| Extracted entries |
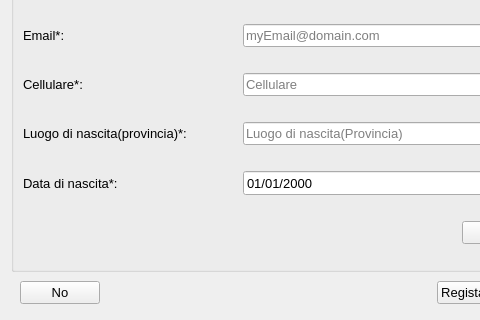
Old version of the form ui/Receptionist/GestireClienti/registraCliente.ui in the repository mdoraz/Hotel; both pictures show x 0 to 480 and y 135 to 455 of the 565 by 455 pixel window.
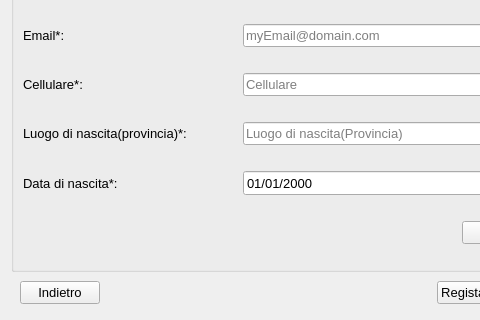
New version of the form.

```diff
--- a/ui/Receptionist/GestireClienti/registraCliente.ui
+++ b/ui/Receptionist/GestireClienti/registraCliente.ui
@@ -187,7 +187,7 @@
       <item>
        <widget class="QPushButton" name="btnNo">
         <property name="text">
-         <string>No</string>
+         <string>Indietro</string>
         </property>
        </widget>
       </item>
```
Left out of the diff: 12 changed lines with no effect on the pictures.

---

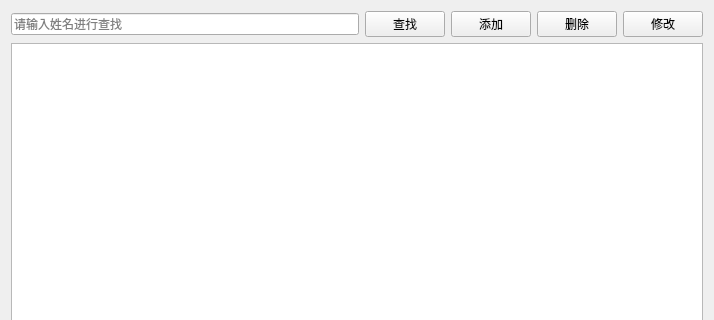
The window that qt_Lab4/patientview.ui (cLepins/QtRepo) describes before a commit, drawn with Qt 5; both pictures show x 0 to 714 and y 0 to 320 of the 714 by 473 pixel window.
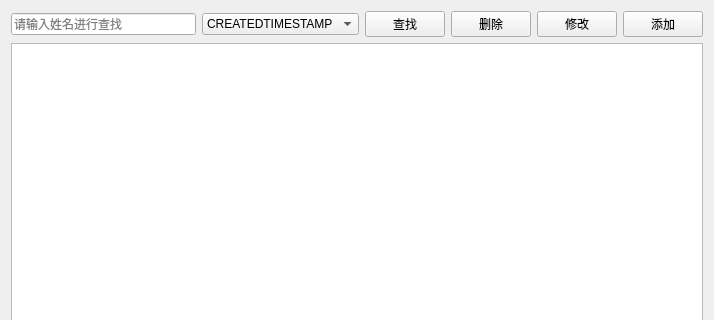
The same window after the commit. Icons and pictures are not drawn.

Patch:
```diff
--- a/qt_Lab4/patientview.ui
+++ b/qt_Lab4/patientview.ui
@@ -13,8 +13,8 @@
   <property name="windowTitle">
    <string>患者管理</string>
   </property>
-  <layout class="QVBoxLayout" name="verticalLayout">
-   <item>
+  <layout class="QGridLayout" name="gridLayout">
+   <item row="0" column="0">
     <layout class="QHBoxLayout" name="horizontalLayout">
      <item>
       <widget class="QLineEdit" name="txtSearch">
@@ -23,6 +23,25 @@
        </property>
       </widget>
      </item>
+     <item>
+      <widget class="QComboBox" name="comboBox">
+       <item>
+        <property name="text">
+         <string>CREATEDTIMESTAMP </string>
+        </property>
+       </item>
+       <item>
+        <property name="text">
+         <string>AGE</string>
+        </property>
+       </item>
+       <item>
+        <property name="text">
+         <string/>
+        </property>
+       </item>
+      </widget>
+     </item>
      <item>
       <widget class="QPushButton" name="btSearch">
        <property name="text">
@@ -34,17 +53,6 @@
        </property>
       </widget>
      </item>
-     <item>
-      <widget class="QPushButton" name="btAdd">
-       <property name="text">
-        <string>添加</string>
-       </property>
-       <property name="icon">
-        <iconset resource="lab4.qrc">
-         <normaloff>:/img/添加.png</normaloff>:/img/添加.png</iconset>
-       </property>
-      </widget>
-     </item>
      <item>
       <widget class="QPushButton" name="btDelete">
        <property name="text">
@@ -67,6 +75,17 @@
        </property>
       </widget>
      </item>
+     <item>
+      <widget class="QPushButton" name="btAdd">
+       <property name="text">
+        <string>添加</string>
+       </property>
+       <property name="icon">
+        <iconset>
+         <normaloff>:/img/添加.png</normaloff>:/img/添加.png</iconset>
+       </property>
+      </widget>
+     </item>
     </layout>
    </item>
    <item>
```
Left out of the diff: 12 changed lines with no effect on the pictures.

| Action item |
Tally the lines of the records above that contain the word "class". Give only the total.

| Answer space |
10